“Shakespeare on Love: A Personal Selection” by Simon Callow is a charming volume featuring bits of Shakespeare with commentary by the witty and erudite author. A talented actor as well as an accomplished author, Mr. Callow’s take on the nature of love in Shakespeare’s work is insightful and fun. The book is also beautifully illustrated with paintings by such famous artists as Renaissance master Andrea del Sarto, and Pre-Raphaelites Sir John Everett Millais and William Holman Hunt.
“The Little Book of Shakespeare” selections by Kate and John Mannion is as portable as a book on Shakespeare can get. The volume measures about 3 ½ inches square and features lines from the plays and sonnets in sections including Love and Sex, Money, Hopes and Fears, the Passing of Time, and Insults. The lines are identified at the bottom of each page, and seem more profound each time you read them.
“Shakespeare: The Invention of the Human” by Harold Bloom is a must read volume for Shakespeare worshippers like Bloom himself who believes fervently that Shakespeare’s work taught people how to be human. Though this book is not an anthology or compilation of Shakespeare quotes, it is a fascinating look at what makes Shakespeare so timeless and so central to the cultural landscape of the world.
“Rosencrantz and Guildenstern Are Dead” by Tom Stoppard is a play of genius in its own right inspired by the minor, yet pivotal characters in “Hamlet”. The film version starring Gary Oldman and Tim Roth, directed by Stoppard, is a classic.
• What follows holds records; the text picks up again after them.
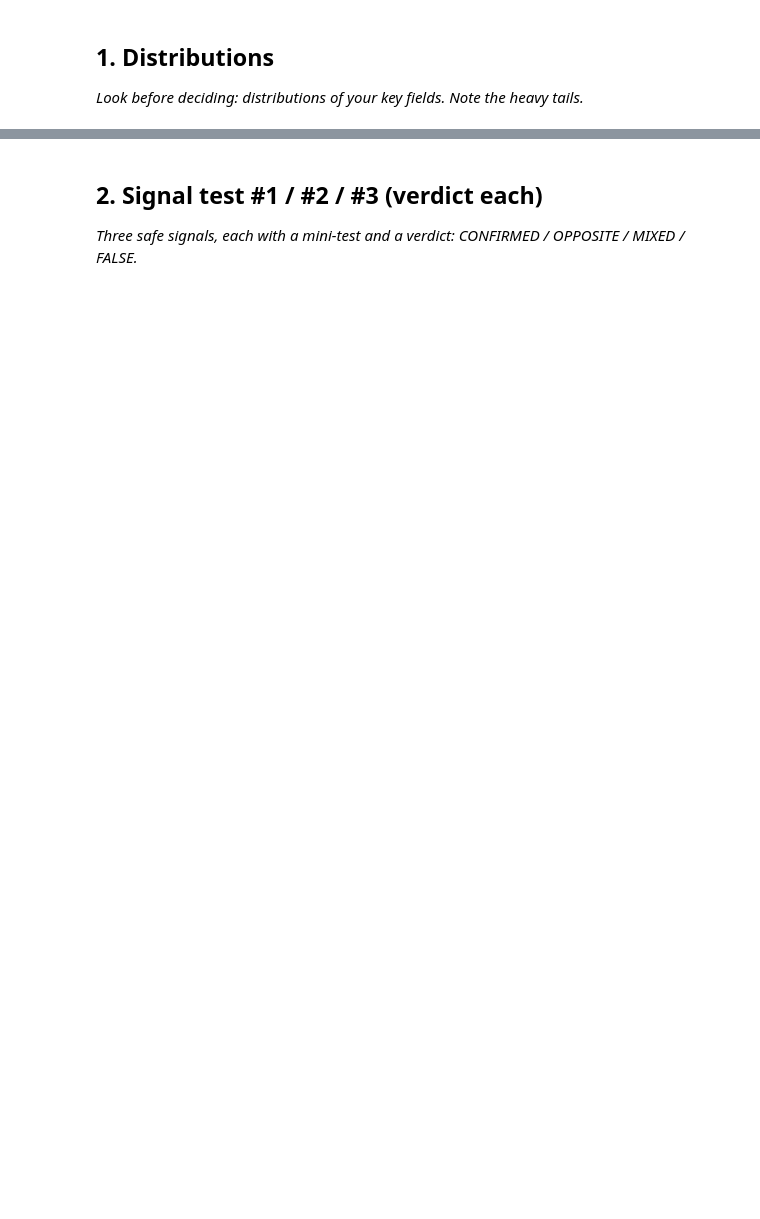
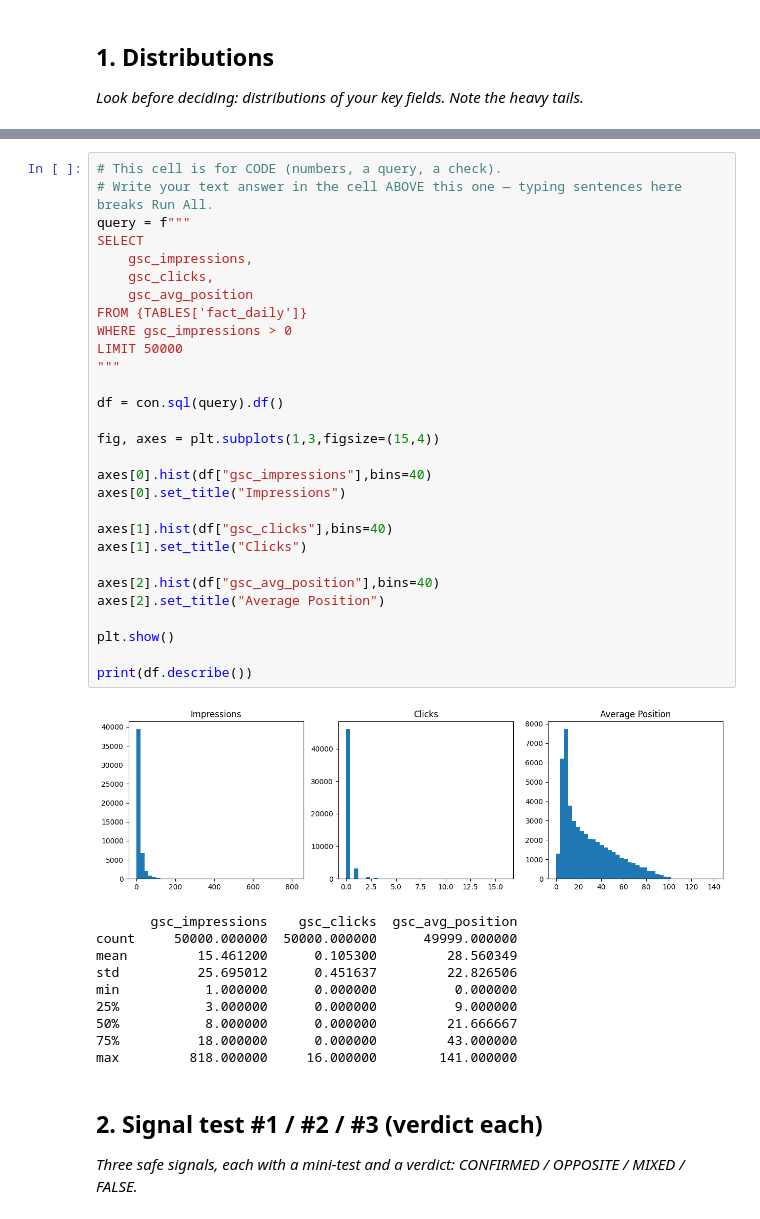
Before and after one commit to kaifahmad236/flyrank-ml-internship, a Jupyter notebook: work/notebooks/w04_signal_audit.ipynb, the cells around one changed output, grey strips where cells are left out. Cells and saved outputs as stored; diff of their text form; blank space fills up the shorter version.

```diff
--- a/work/notebooks/w04_signal_audit.ipynb
+++ b/work/notebooks/w04_signal_audit.ipynb
@@ -16,3 +54,43 @@ This skeleton is yours to fill. Work the sections **in order** — each one has
+# %%
+# This cell is for CODE (numbers, a query, a check).
+# Write your text answer in the cell ABOVE this one — typing sentences here breaks Run All.
+query = f"""
+SELECT
+    gsc_impressions,
+    gsc_clicks,
+    gsc_avg_position
+FROM {TABLES['fact_daily']}
+WHERE gsc_impressions > 0
+LIMIT 50000
+"""
+
+df = con.sql(query).df()
+
+fig, axes = plt.subplots(1,3,figsize=(15,4))
+
+axes[0].hist(df["gsc_impressions"],bins=40)
+axes[0].set_title("Impressions")
+
+axes[1].hist(df["gsc_clicks"],bins=40)
+axes[1].set_title("Clicks")
+
+axes[2].hist(df["gsc_avg_position"],bins=40)
+axes[2].set_title("Average Position")
+
+plt.show()
+
+print(df.describe())
+# %% [output]
+[figure, added]
+       gsc_impressions    gsc_clicks  gsc_avg_position
+count     50000.000000  50000.000000      49999.000000
+mean         15.461200      0.105300         28.560349
+std          25.695012      0.451637         22.826506
+min           1.000000      0.000000          0.000000
+25%           3.000000      0.000000          9.000000
+50%           8.000000      0.000000         21.666667
+75%          18.000000      0.000000         43.000000
+max         818.000000     16.000000        141.000000
 # %% [markdown]
 ## 2. Signal test #1 / #2 / #3 (verdict each)
 
```
Also changed, not shown: parts of 11 cells of this notebook.
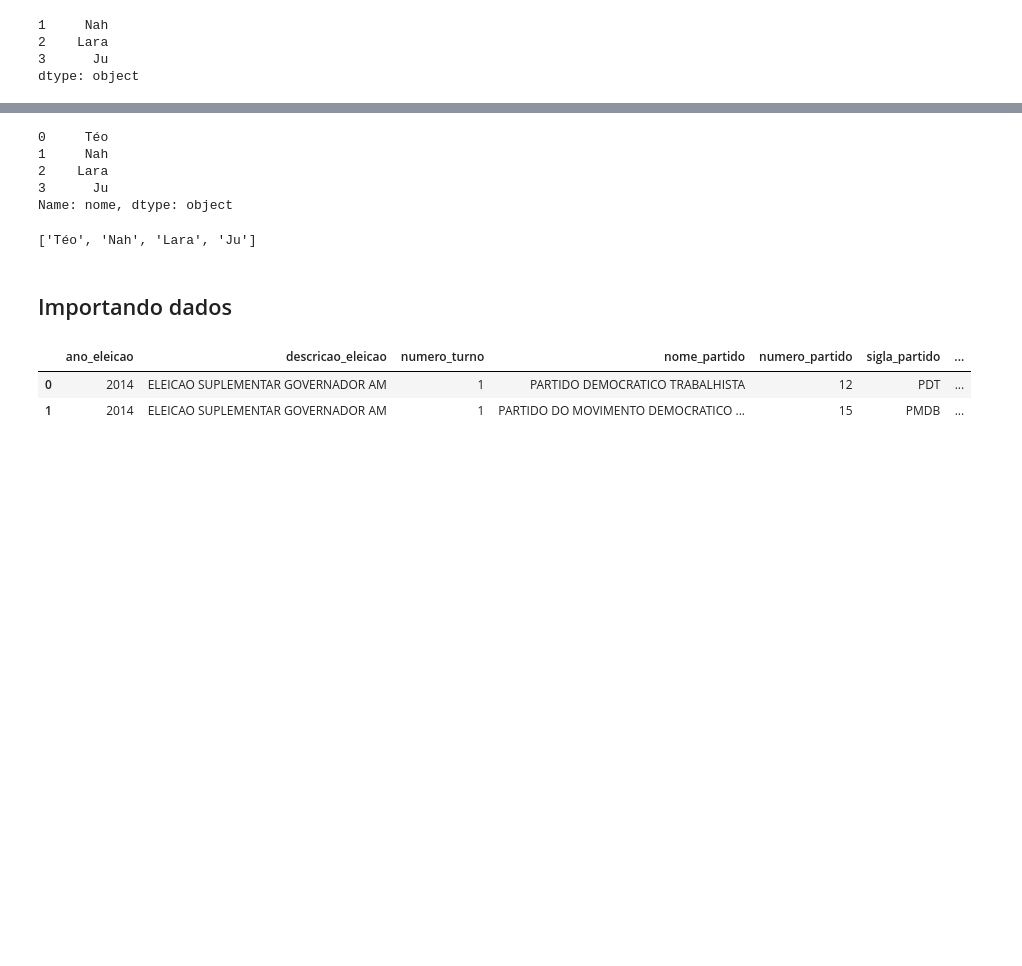
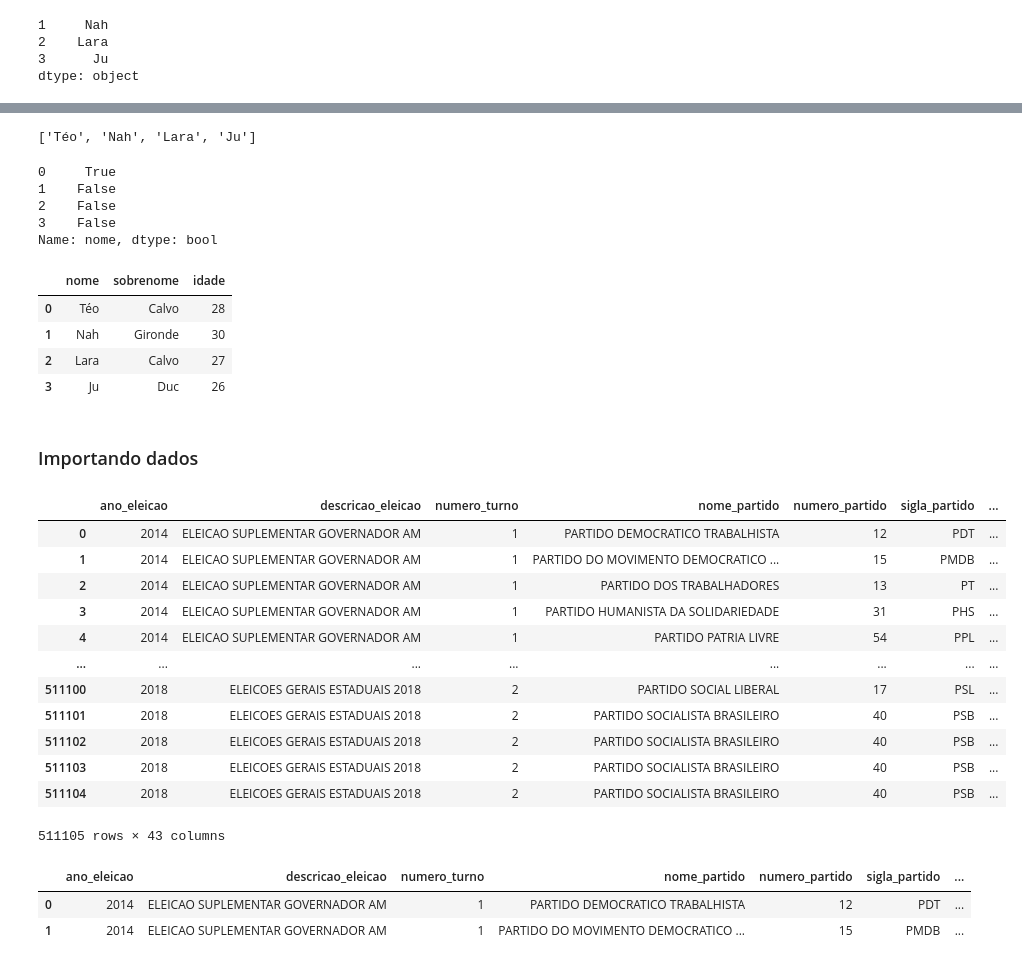
Before and after one commit to TeoCalvo/imersao-pandas, a Jupyter notebook: python/Imersão Pandas - Pós Curso.ipynb, the cells around one changed output, grey strips where cells are left out. Cells and saved outputs as stored; diff of their text form; code cells hidden in the pictures; blank space fills up the shorter version.

```diff
--- a/python/Imersão Pandas - Pós Curso.ipynb
+++ b/python/Imersão Pandas - Pós Curso.ipynb
@@ -272,17 +299,41 @@ dados["nome"]
+# %%
+df_dados["nome"].tolist() #converte para lista
+# %% [output]
+['Téo', 'Nah', 'Lara', 'Ju']
 # %%
-df_dados["nome"]
+df_dados["nome"] == "Téo"
 # %% [output]
-0     Téo
-1     Nah
-2    Lara
-3      Ju
-Name: nome, dtype: object
+0     True
+1    False
+2    False
+3    False
+Name: nome, dtype: bool
 # %%
-df_dados["nome"].tolist()
+df_dados
 # %% [output]
-['Téo', 'Nah', 'Lara', 'Ju']
+|  | nome | sobrenome | idade |
+| 0 | Téo | Calvo | 28 |
+| 1 | Nah | Gironde | 30 |
+| 2 | Lara | Calvo | 27 |
+| 3 | Ju | Duc | 26 |
 # %% [markdown]
-## Importando dados
+### Importando dados
 # %%
 df_votacao = pd.read_csv("../data/votacao_agg_estado.csv")
+# %%
+df_votacao
+# %% [output]
+|  | ano_eleicao | descricao_eleicao | numero_turno | nome_partido | numero_partido | sigla_partido | ... |
+| 0 | 2014 | ELEICAO SUPLEMENTAR GOVERNADOR AM | 1 | PARTIDO DEMOCRATICO TRABALHISTA | 12 | PDT | ... |
+| 1 | 2014 | ELEICAO SUPLEMENTAR GOVERNADOR AM | 1 | PARTIDO DO MOVIMENTO DEMOCRATICO ... | 15 | PMDB | ... |
+| 2 | 2014 | ELEICAO SUPLEMENTAR GOVERNADOR AM | 1 | PARTIDO DOS TRABALHADORES | 13 | PT | ... |
+| 3 | 2014 | ELEICAO SUPLEMENTAR GOVERNADOR AM | 1 | PARTIDO HUMANISTA DA SOLIDARIEDADE | 31 | PHS | ... |
+| 4 | 2014 | ELEICAO SUPLEMENTAR GOVERNADOR AM | 1 | PARTIDO PATRIA LIVRE | 54 | PPL | ... |
+| ... | ... | ... | ... | ... | ... | ... | ... |
+| 511100 | 2018 | ELEICOES GERAIS ESTADUAIS 2018 | 2 | PARTIDO SOCIAL LIBERAL | 17 | PSL | ... |
+| 511101 | 2018 | ELEICOES GERAIS ESTADUAIS 2018 | 2 | PARTIDO SOCIALISTA BRASILEIRO | 40 | PSB | ... |
+| 511102 | 2018 | ELEICOES GERAIS ESTADUAIS 2018 | 2 | PARTIDO SOCIALISTA BRASILEIRO | 40 | PSB | ... |
+| 511103 | 2018 | ELEICOES GERAIS ESTADUAIS 2018 | 2 | PARTIDO SOCIALISTA BRASILEIRO | 40 | PSB | ... |
+| 511104 | 2018 | ELEICOES GERAIS ESTADUAIS 2018 | 2 | PARTIDO SOCIALISTA BRASILEIRO | 40 | PSB | ... |
+511105 rows × 43 columns
 # %%
```
Also changed, not shown: parts of 166 cells of this notebook, 1 other file.
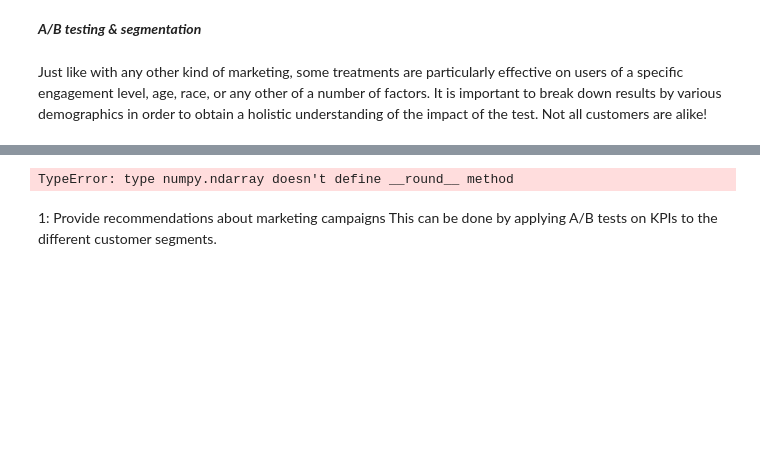
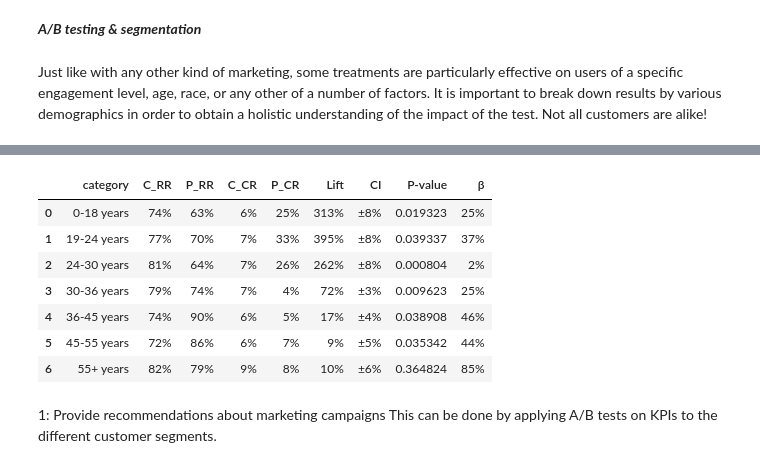
Before and after one commit to salih-17/Courses, a Jupyter notebook: Analyzing Marketing Campaigns/Final.ipynb, the cells around one changed output, grey strips where cells are left out. Cells and saved outputs as stored; diff of their text form; code cells hidden in the pictures; blank space fills up the shorter version.

```diff
--- a/Analyzing Marketing Campaigns/Final.ipynb
+++ b/Analyzing Marketing Campaigns/Final.ipynb
@@ -647,18 +666,40 @@ Just like with any other kind of marketing, some treatments are particularly eff
 # %%
+def show(percent):
+    return str(round(percent*100)) + '%'
+
 def pre_processing(column):
     #-----------------------------------------------------
     personalization = marketing[marketing['variant'] == 'personalization']
-    personalization_retention = retention_rate(personalization, ['date_served' , 'marketing_channel']).unstack(level=1)
-    personalization_convertion = conversion_rate(personalization, ['date_served' , 'marketing_channel']).unstack(level=1)
+    personalization_retention = retention_rate(personalization, ['date_served' , column]).unstack(level=1)
+    personalization_convertion = conversion_rate(personalization, ['date_served' , column]).unstack(level=1)
     #-----------------------------------------------------
     control = marketing[marketing['variant'] == 'control']
-    control_retention = retention_rate(control, ['date_served' , 'marketing_channel']).unstack(level=1)
-    control_convertion = conversion_rate(control, ['date_served' , 'marketing_channel']).unstack(level=1)
+    control_retention = retention_rate(control, ['date_served' , column]).unstack(level=1)
+    control_convertion = conversion_rate(control, ['date_served' , column]).unstack(level=1)
     #-----------------------------------------------------
-    for value in marketing[column].unique():
-        print (value)
-        print (personalization_convertion[value].dropna().mean())
-        print (control_convertion[value].dropna().mean())
+    report = []
+    for category in marketing[column].unique():
+        CCR = control_convertion[category].dropna().mean()
+        CRR = control_retention[category].dropna().mean()
+        PCR = personalization_convertion[category].dropna().mean()
+        PRR = personalization_retention[category].dropna().mean()
+
+        t  , power , lift ,CI = t_test(control_convertion[category].dropna() , personalization_convertion[category].dropna()  )
+
+        report.append({"category": category ,
+                       'C_RR': show(CRR) ,
+                        'P_RR': show(PRR),
+                        'C_CR': show(CCR) ,
+                        'P_CR': show(PCR),
+                        'Lift': show(lift),
+                        'CI': '±'+show(CI),
+                        'P-value': t.pvalue ,
+                        'β': show(1-power),
+
+
+                        } )
+
+    return pd.DataFrame(report)
 # %%
 pre_processing('marketing_channel')
 # %% [output]
@@ -683,4 +711,0 @@ b = personalization_daily['Email'].values
-# %%
-t_test (a , b)
-# %% [output]
-TypeError: type numpy.ndarray doesn't define __round__ method
@@ -717,3 +712,14 @@ ab_segmentation('age_group')
+# %%
+pre_processing('age_group')
+# %% [output]
+|  | category | C_RR | P_RR | C_CR | P_CR | Lift | CI | P-value | β |
+| 0 | 0-18 years | 74% | 63% | 6% | 25% | 313% | ±8% | 0.019323 | 25% |
+| 1 | 19-24 years | 77% | 70% | 7% | 33% | 395% | ±8% | 0.039337 | 37% |
+| 2 | 24-30 years | 81% | 64% | 7% | 26% | 262% | ±8% | 0.000804 | 2% |
+| 3 | 30-36 years | 79% | 74% | 7% | 4% | 72% | ±3% | 0.009623 | 25% |
+| 4 | 36-45 years | 74% | 90% | 6% | 5% | 17% | ±4% | 0.038908 | 46% |
+| 5 | 45-55 years | 72% | 86% | 6% | 7% | 9% | ±5% | 0.035342 | 44% |
+| 6 | 55+ years | 82% | 79% | 9% | 8% | 10% | ±6% | 0.364824 | 85% |
 # %% [markdown]
 1: Provide recommendations about marketing campaigns
 This can be done by applying A/B tests on KPIs to the different customer segments.
```
Also changed, not shown: parts of 40 cells of this notebook, 2 other files.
And just for fun, check out Shakesblogging, a blog featuring cartoons, Shakespearean insults and an Ask Young Will column for all your Shakespeare-related questions. There is also an ongoing feud with Kit Marlowe to entertain and amuse the Elizabethan in all of us.